Coinbase’s foray into the public market comes after a massive year of growth for cryptocurrencies, fueled by inflationary concerns and heightened institutional adoption. Morgan Stanley and Goldman Sachs started offering cryptocurrency to their wealthy clients just last month, and companies like Tesla, MicroStrategy and payments fintech Square have purchased billions of dollars of bitcoin as a means to diversify their largely U.S. dollar-based balance sheets. Up a staggering 825% over the past year, bitcoin hit its latest high, of just under $65,000, early Wednesday morning. The total cryptocurrency market is worth more than $2.2 trillion.
“Even though Coinbase’s revenue surged over the past 12 months, the company has little to no chance of meeting the future profit expectations that are baked into its ridiculously high expected valuation of $100 billion,” says David Trainer, the CEO of investment research firm New Constructs. “The crypto markets are very young, and we expect many more companies to compete for the profits Coinbase enjoys today.”
Coinbase joins a growing rank of buzzy tech companies that have started trading over the past year—to varying degrees of fanfare. Gen-Z gaming platform Roblox, which similarly opted for a direct listing, jumped more than 50% on its first trading day in January and has since climbed about 6% higher. Airbnb and Doordash debuted in December, and both roughly doubled on their first day of trading, but Airbnb has jumped about 25% since then, while DoorDash has tanked 23%.
WHAT TO WATCH FOR

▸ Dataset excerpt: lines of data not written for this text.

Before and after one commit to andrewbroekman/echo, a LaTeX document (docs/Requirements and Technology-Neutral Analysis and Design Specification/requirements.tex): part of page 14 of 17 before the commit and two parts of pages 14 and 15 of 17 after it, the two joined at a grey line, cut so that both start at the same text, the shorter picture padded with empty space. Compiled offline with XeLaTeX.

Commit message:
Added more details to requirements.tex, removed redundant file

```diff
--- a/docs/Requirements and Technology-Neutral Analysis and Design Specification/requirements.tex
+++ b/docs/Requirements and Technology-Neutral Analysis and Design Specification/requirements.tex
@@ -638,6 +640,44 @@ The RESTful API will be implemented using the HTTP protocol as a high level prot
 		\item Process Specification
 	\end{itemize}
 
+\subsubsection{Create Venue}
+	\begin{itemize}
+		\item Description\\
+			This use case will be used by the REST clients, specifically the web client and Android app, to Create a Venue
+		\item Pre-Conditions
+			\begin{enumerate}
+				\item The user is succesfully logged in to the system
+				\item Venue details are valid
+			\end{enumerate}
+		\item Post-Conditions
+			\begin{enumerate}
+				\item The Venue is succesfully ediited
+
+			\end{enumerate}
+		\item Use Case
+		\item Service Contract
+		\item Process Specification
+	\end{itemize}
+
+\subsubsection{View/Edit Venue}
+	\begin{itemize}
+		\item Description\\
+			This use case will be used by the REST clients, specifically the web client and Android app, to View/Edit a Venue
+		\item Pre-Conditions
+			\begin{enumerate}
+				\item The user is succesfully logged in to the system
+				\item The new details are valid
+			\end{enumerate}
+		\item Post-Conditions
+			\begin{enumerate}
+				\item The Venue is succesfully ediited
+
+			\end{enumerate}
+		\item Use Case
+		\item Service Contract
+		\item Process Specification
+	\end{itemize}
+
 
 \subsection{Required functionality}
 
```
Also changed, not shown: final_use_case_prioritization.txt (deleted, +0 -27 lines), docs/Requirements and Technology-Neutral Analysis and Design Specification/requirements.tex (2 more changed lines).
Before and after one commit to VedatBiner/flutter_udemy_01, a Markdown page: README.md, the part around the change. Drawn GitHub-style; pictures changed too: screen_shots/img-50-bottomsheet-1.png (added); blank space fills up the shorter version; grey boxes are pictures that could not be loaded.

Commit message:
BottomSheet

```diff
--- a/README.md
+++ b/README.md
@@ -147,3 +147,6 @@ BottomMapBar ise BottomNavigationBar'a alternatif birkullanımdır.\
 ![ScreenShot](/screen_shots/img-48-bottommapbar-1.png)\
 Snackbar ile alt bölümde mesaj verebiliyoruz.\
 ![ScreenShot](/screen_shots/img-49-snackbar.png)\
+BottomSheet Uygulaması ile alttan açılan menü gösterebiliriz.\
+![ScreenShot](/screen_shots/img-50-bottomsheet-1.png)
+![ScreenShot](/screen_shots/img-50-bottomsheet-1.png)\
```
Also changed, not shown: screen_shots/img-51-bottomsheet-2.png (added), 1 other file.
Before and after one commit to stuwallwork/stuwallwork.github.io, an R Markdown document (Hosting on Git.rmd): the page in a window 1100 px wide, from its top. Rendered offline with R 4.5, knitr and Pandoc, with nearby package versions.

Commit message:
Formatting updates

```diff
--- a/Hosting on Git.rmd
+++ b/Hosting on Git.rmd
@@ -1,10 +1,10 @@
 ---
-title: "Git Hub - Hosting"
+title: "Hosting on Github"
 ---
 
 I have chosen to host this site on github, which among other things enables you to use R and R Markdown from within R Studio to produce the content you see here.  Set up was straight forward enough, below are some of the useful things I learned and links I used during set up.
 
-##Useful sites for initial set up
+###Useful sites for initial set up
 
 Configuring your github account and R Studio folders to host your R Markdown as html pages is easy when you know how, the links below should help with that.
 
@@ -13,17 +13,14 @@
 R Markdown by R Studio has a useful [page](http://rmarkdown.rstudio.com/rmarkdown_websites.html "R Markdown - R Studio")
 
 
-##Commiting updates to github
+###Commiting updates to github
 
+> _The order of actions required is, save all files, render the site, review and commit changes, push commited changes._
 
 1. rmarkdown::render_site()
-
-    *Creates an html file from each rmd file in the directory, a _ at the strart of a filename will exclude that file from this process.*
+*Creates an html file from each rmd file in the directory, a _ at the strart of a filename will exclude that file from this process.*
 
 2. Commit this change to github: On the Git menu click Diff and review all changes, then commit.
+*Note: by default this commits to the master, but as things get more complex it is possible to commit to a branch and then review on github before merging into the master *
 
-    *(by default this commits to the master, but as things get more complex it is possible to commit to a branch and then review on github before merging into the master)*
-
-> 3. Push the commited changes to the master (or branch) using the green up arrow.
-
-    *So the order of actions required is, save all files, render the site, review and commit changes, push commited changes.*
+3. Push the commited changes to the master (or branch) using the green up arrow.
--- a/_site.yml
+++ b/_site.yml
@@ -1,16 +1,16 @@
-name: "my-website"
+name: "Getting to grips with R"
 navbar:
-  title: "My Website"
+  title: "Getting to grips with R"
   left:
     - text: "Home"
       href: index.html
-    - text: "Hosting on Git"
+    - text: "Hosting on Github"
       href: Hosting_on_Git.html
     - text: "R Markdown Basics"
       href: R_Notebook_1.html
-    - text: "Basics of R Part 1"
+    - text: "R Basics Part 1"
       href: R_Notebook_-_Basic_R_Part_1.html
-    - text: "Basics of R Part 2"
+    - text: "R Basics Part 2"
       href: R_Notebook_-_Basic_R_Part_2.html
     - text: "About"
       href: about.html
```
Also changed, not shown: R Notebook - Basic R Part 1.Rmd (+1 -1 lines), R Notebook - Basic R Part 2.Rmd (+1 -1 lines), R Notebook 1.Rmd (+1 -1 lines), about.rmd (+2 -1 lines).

Crypto regulation. “With cryptocurrencies’ astronomical price jumps, and as they become increasingly embedded in the global financial system, investors must expect much greater government scrutiny,” Nigel Green, the CEO of $12 billion advisory deVere Group, said in a Wednesday note, adding that Coinbase’s direct listing will help the firm reach a wider investment base other than “the usual crypto evangelists.” Gary Gensler, a blockchain and cryptocurrency professor at the MIT Sloan School of Management, was confirmed as the Securities and Exchange Commission’s new chairman on Wednesday, and one SEC official has said he’s “sympathetic to the call for regulatory clarity” in the space.
By Jonathan Ponciano, Forbes Staff